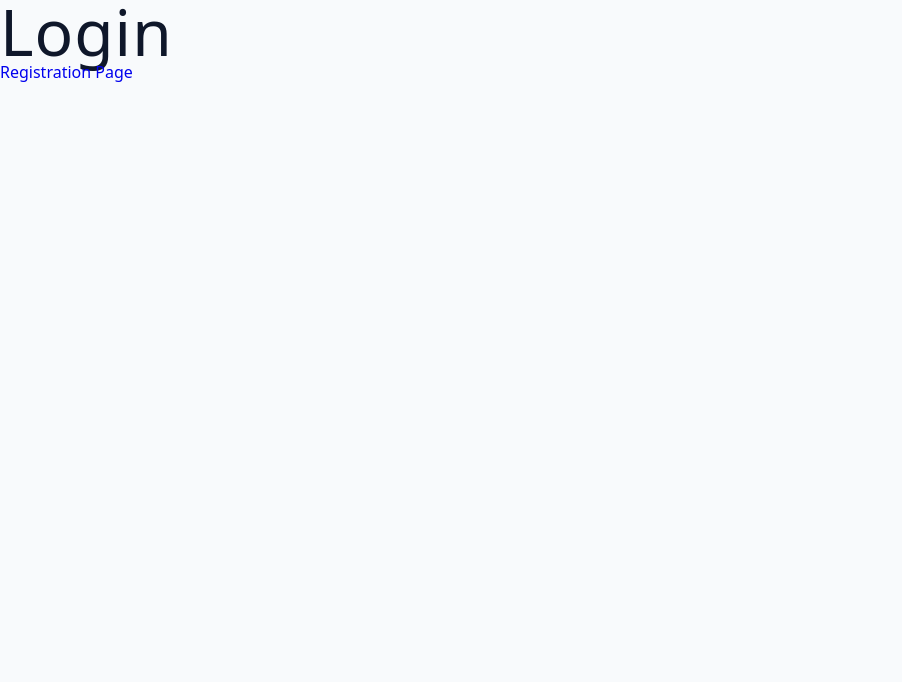
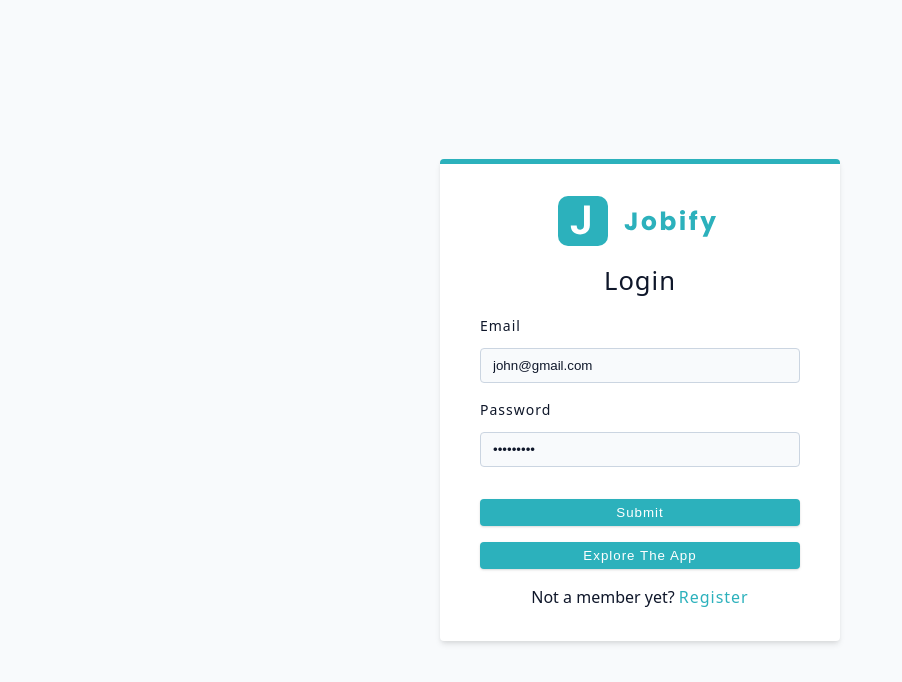
Before and after one commit to PhaniPendela/Jobify-MERN, a React (Vite) app in the folder client/: page /login in a window 1280 px wide. Shown: the top 682 px of the page, without its empty margins (0-902 px from the left). Built offline with nearby package versions, Linux system fonts and the light colour scheme.

Commit message:
Finished Login Page

```diff
--- a/client/src/pages/Login.jsx
+++ b/client/src/pages/Login.jsx
@@ -1,12 +1,28 @@
 import React from "react";
 import { Link } from "react-router-dom";
+import { FormRow, Logo } from "../components/index.js";
+import Wrapper from "../assets/wrappers/RegisterAndLoginPage.js";
 
 const Login = () => {
   return (
-    <div>
-      <h1>Login</h1>
-      <Link to="/Register">Registration Page</Link>
-    </div>
+    <Wrapper>
+      <form className="form">
+        <Logo />
+        <h4>Login</h4>
+        <FormRow type="email" name="email" defaultValue="john@gmail.com" />
+        <FormRow type="password" name="password" defaultValue="secret123" />
+        <button type="submit" className="btn btn-block">
+          Submit
+        </button>
+        <button className="btn btn-block">Explore the App</button>
+        <p>
+          Not a member yet?
+          <Link to="/register" className="member-btn">
+            Register
+          </Link>
+        </p>
+      </form>
+    </Wrapper>
   );
 };
 
```
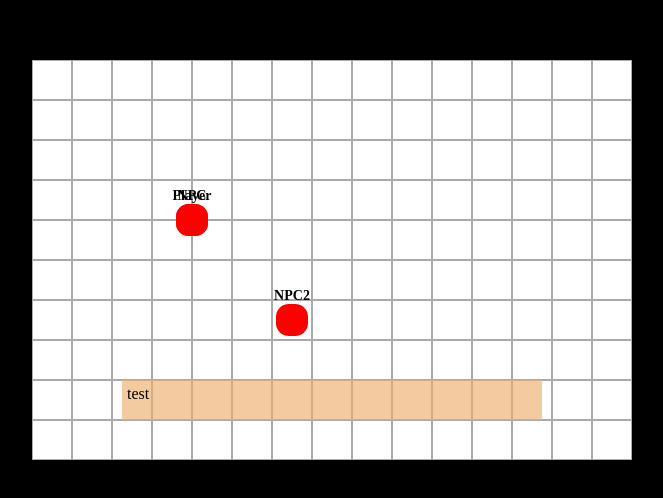
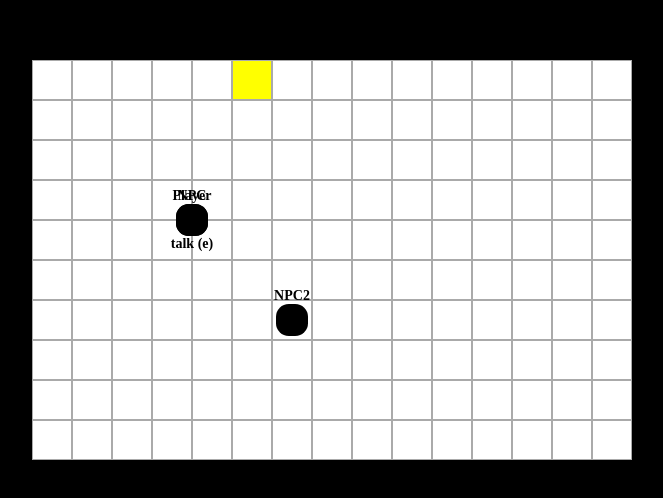
Before and after one commit to MatthesSt/storyGame, a Vue app: page / in a window 1280 px wide. Shown: the part 140-638 px from the top of the page, without its empty margins (308-971 px from the left). Built offline with nearby package versions, Linux system fonts and the light colour scheme.

Commit message:
talking to npcs started portals

```diff
--- a/src/App.vue
+++ b/src/App.vue
@@ -4,7 +4,7 @@ import Player from "./components/Player.vue";
 import NpcDialog from "./components/NpcDialog.vue";
 import { areas, currentArea } from "./area";
 import { player, closeNpc } from "./player";
-import { getDistance } from "./math";
+import { npcs } from "./npcs";
 </script>
 
 <template>
@@ -12,10 +12,16 @@ import { getDistance } from "./math";
     <Area :area="areas[currentArea]">
       <template #player>
         <Player :player="player"></Player>
-        <Player v-for="npc in areas[currentArea].npcs" :player="npc"></Player>
+        <Player
+          v-for="npc in npcs.filter((e) =>
+            areas[currentArea].npcs.find((n) => n == e.id)
+          )"
+          :player="npc"
+          :closeNpc="npc.id == closeNpc?.id"
+        ></Player>
       </template>
       <template #dialog>
-        <NpcDialog v-if="closeNpc">{{ closeNpc.dialog }}</NpcDialog>
+        <NpcDialog v-if="closeNpc" :npc="closeNpc" />
       </template>
     </Area>
   </main>
--- a/src/area.ts
+++ b/src/area.ts
@@ -1,26 +1,50 @@
 import { ref } from "vue";
 
-export const currentArea = ref<keyof typeof areas>("startArea");
+export const currentArea = ref<AreaNames>("spawn");
+export type Area = (typeof areas.value)[keyof typeof areas.value];
 
-export type Area = (typeof areas)[keyof typeof areas];
+type AreaNames = "spawn" | "market";
 
-export const areas = {
-  startArea: {
+export const areas = ref<
+  Record<
+    AreaNames,
+    {
+      width: number;
+      height: number;
+      npcs: number[];
+      portals: {
+        id: number;
+        position: [number, number];
+        targetArea: AreaNames;
+        targetPortalId: number;
+      }[];
+    }
+  >
+>({
+  spawn: {
     width: 15,
     height: 10,
-    npcs: [
+    npcs: [1, 2],
+    portals: [
       {
-        name: "NPC",
-        x: 160,
-        y: 160,
-        dialog: "test",
-      },
-      {
-        name: "NPC2",
-        x: 260,
-        y: 260,
-        dialog: "test2",
+        id: 1,
+        position: [6, 1],
+        targetArea: "market",
+        targetPortalId: 1,
       },
     ],
   },
-} as const;
+  market: {
+    width: 15,
+    height: 10,
+    npcs: [],
+    portals: [
+      {
+        id: 1,
+        position: [6, 10],
+        targetArea: "spawn",
+        targetPortalId: 1,
+      },
+    ],
+  },
+});
--- a/src/components/Area.vue
+++ b/src/components/Area.vue
@@ -13,7 +13,17 @@ const { area } = toRefs(props);
     :style="`grid-template-columns:repeat(${area.width},1fr)`"
   >
     <div v-for="x in area.width">
-      <div v-for="y in area.height" class="tile"></div>
+      <div
+        v-for="y in area.height"
+        class="tile"
+        :style="`background-color: ${
+          area.portals.find(
+            (portal) => portal.position[0] === x && portal.position[1] === y
+          )
+            ? 'yellow'
+            : 'white'
+        }`"
+      ></div>
     </div>
     <slot name="player"></slot>
     <slot name="dialog"></slot>
@@ -24,7 +34,6 @@ const { area } = toRefs(props);
 .tile {
   width: $tileSize;
   height: $tileSize;
-  background-color: #fff;
   border: 1px solid #aaa;
 }
 </style>
--- a/src/components/NpcDialog.vue
+++ b/src/components/NpcDialog.vue
@@ -1,15 +1,75 @@
+<script lang="ts" setup>
+import { Entity } from "../types";
+import { player } from "../player";
+
+defineProps<{
+  npc: Entity;
+}>();
+
+function execute(
+  npc: Entity,
+  answer: { action?: () => void; text: string; next?: number }
+) {
+  if (answer.next) {
+    npc.currentDialog = answer.next;
+  } else {
+    npc.currentDialog = 0;
+    npc.talking = false;
+    player.value.talking = false;
+  }
+  if (answer.action) answer.action();
+}
+</script>
+
 <template>
-  <div class="dialog"><slot></slot></div>
+  <div class="communicationWrapper" v-if="npc.currentDialog">
+    <div class="dialog">
+      {{ npc.dialog?.[npc.currentDialog] }}
+    </div>
+    <div class="answers">
+      <div v-for="(answer, index) in npc.dialog?.[npc.currentDialog].answers">
+        <button class="answer" @click.stop="execute(npc, answer)">
+          {{ index + 1 }}: {{ answer.text }}
+        </button>
+      </div>
+    </div>
+  </div>
 </template>
 <style scoped lang="scss">
+$boxWidth: 30%;
+.communicationWrapper {
+  position: absolute;
+  top: 80%;
+  left: 50%;
+  width: 100%;
+  height: 10%;
+  transform: translateX(-50%);
+}
 .dialog {
-  width: 70%;
-  height: 10%;
+  width: calc(100% - $boxWidth);
+  height: 100%;
   background-color: #ecb371aa;
   padding: 5px;
   position: absolute;
-  top: 80%;
   left: 50%;
   transform: translateX(-50%);
 }
+.answers {
+  position: absolute;
+  padding: 5px;
+  top: 0;
+  right: calc($boxWidth / 2);
+  width: max-content;
+  height: max-content;
+  background-color: #ecb371aa;
+  transform: translateY(calc(-100% - 10px));
+}
+.answer {
+  cursor: pointer;
+  border: none;
+  width: 100%;
+  text-align: start;
+  background-color: transparent;
+  border-block: 1px solid #666;
+}
 </style>
--- a/src/components/Player.vue
+++ b/src/components/Player.vue
@@ -3,24 +3,27 @@ import { toRefs } from "vue";
 import { Entity } from "../types";
 const props = defineProps<{
   player: Entity;
+  closeNpc?: boolean;
 }>();
 const { player } = toRefs(props);
 </script>
 <template>
   <div
     class="player"
+    :class="closeNpc && player.dialog ? 'closeNpc' : ''"
     :data-name="player.name"
-    :style="`top:${player.y}px;left:${player.x}px`"
+    :style="`top:${player.y}px;left:${player.x}px;background-color:${
+      player.talking ? 'red' : 'black'
+    }`"
   ></div>
 </template>
 <style scoped lang="scss">
 @import "../style.scss";
+$ration: 0.8;
+$size: calc(#{$tileSize} * #{$ration});
 .player {
-  $ration: 0.8;
-  $size: calc(#{$tileSize} * #{$ration});
   width: $size;
   height: $size;
-  background-color: #f00;
   position: absolute;
   transform: translate(-50%, -50%);
   border-radius: 40%;
@@ -32,4 +35,13 @@ const { player } = toRefs(props);
     transform: translateY(-100%) translateX(calc($size / 2)) translateX(-50%);
   }
 }
+.closeNpc::after {
+  content: "talk (e)";
+  width: max-content;
+  bottom: 0;
+  font-size: 14px;
+  font-weight: 600;
+  position: absolute;
+  transform: translateY(100%) translateX(calc($size / 2)) translateX(-50%);
+}
 </style>
--- a/src/controls.ts
+++ b/src/controls.ts
@@ -1,11 +1,11 @@
-import { ref } from "vue";
+import { ref, watch } from "vue";
 
 const pressedKeys = ref({
   ArrowUp: false,
   ArrowDown: false,
   ArrowLeft: false,
   ArrowRight: false,
-  a: false,
+  e: false,
 });
 
 window.onkeydown = (event: any) => {
--- a/src/math.ts
+++ b/src/math.ts
@@ -5,3 +5,11 @@ export function getDistance(entity1: Entity, entity2: Entity) {
     Math.pow(entity1.x - entity2.x, 2) + Math.pow(entity1.y - entity2.y, 2)
   );
 }
+
+export function getTileIndices(position: [number, number]): [number, number] {
+  return [Math.round(position[0] / 40) + 1, Math.round(position[1] / 40) + 1];
+}
+
+export function getTilePosition(position: [number, number]): [number, number] {
+  return [position[0] * 40 - 20, position[1] * 40 - 20];
+}
--- /dev/null
+++ b/src/npcs.ts
@@ -0,0 +1,44 @@
+import { ref } from "vue";
+import { Entity } from "./types";
+
+export const npcs = ref<Entity[]>([
+  {
+    id: 1,
+    name: "NPC",
+    x: 160,
+    y: 160,
+    dialog: {
+      1: {
+        text: "test",
+        answers: [
+          {
+            text: "next Text",
+            next: 2,
+            action: () => console.log("clicked answer1"),
+          },
+          {
+            text: "bye",
+          },
+        ],
+      },
+      2: {
+        text: "test2",
+        answers: [
+          {
+            text: "back",
+            next: 1,
+          },
+        ],
+      },
+    },
+    currentDialog: 0,
+    talking: false,
+  },
+  {
+    id: 2,
+    name: "NPC2",
+    x: 260,
+    y: 260,
+    talking: false,
+  },
+]);
--- a/src/player.ts
+++ b/src/player.ts
@@ -1,28 +1,37 @@
 import { computed, ref } from "vue";
 import { isPressed } from "./controls";
-import { areas, currentArea } from "./area";
-import { getDistance } from "./math";
+import { getDistance, getTileIndices, getTilePosition } from "./math";
 import { Player } from "./types";
+import { npcs } from "./npcs";
+import { currentArea, areas } from "./area";
 
 export const player = ref<Player>({
+  id: 0,
   name: "Player",
   x: 160,
   y: 160,
   direction: 0 as 0 | 45 | 90 | 135 | 180 | 225 | 270 | 315,
   movespeed: 3,
+  talking: false,
 });
 
-export function movePlayer(dx: number, dy: number) {
-  player.value.x += dx * player.value.movespeed;
-  player.value.y += dy * player.value.movespeed;
-  if (dx && dy) {
-    player.value.direction = dx > 0 ? (dy > 0 ? 135 : 45) : dy > 0 ? 225 : 315;
-  } else {
-    player.value.direction = dx > 0 ? 90 : dx < 270 ? 0 : dy > 0 ? 180 : 0;
+const playerInputInterval = setInterval(() => {
+  if (!player.value.talking) {
+    playerMovement();
+    checkPortals();
   }
+  playerCommunication();
+}, 1000 / 24);
+function playerCommunication() {
+  if (!player.value.talking && !isPressed("e")) return;
+  const talkingNpc = npcs.value.find((npc) => npc.id == closeNpc.value?.id);
+  if (!talkingNpc || !talkingNpc.dialog) return;
+  player.value.talking = true;
+  talkingNpc.talking = true;
+  talkingNpc.currentDialog = talkingNpc.currentDialog || 1;
 }
 
-const movementInterval = setInterval(() => {
+function playerMovement() {
   if (isPressed("ArrowUp")) {
     movePlayer(0, -1);
   }
@@ -35,10 +44,33 @@ const movementInterval = setInterval(() => {
   if (isPressed("ArrowRight")) {
     movePlayer(1, 0);
   }
-}, 1000 / 24);
+}
+function checkPortals() {
+  const playerTileIndices = getTileIndices([player.value.x, player.value.y]);
+  const usedPortal = areas.value[currentArea.value].portals.find((portal) => {
+    getTileIndices(portal.position)[0] == playerTileIndices[0] &&
+      getTileIndices(portal.position)[1] == playerTileIndices[1];
+  });
+  if (usedPortal) {
+    currentArea.value = usedPortal.targetArea;
+    const nextArea = areas.value[currentArea.value].portals.find(
+      (portal) => portal.id == usedPortal.targetPortalId
+    );
+    if (!nextArea) return;
+    player.value.x = getTilePosition(nextArea.position)[0];
+    player.value.y = getTilePosition(nextArea.position)[1];
+  }
+}
 
-export const closeNpc = computed(() => {
-  return areas[currentArea.value].npcs.find((npc) => {
-    return getDistance(npc, player.value) < 40;
-  });
-});
+export function movePlayer(dx: number, dy: number) {
+  player.value.x += dx * player.value.movespeed;
+  player.value.y += dy * player.value.movespeed;
+  if (dx && dy) {
+    player.value.direction = dx > 0 ? (dy > 0 ? 135 : 45) : dy > 0 ? 225 : 315;
+  } else {
+    player.value.direction = dx > 0 ? 90 : dx < 270 ? 0 : dy > 0 ? 180 : 0;
+  }
+}
+export const closeNpc = computed(() =>
+  npcs.value.find((npc) => getDistance(npc, player.value) < 65)
+);
--- a/src/types.ts
+++ b/src/types.ts
@@ -1,7 +1,21 @@
 export type Entity = {
+  id: number;
   name: string;
   x: number;
   y: number;
+  talking?: boolean;
+  currentDialog?: number;
+  dialog?: Record<
+    number,
+    {
+      text: string;
+      answers: {
+        text: string;
+        next?: number;
+        action?: () => void;
+      }[];
+    }
+  >;
 };
 
 export type Player = Entity & {
```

────────

● WHAT YOU NEED TO DO: Please report every line of the records above that contains the word "currentDialog".

● RESULT BELOW:
+    npc.currentDialog = answer.next;
+    npc.currentDialog = 0;
+  <div class="communicationWrapper" v-if="npc.currentDialog">
+      {{ npc.dialog?.[npc.currentDialog] }}
+      <div v-for="(answer, index) in npc.dialog?.[npc.currentDialog].answers">
+    currentDialog: 0,
+  talkingNpc.currentDialog = talkingNpc.currentDialog || 1;
+  currentDialog?: number;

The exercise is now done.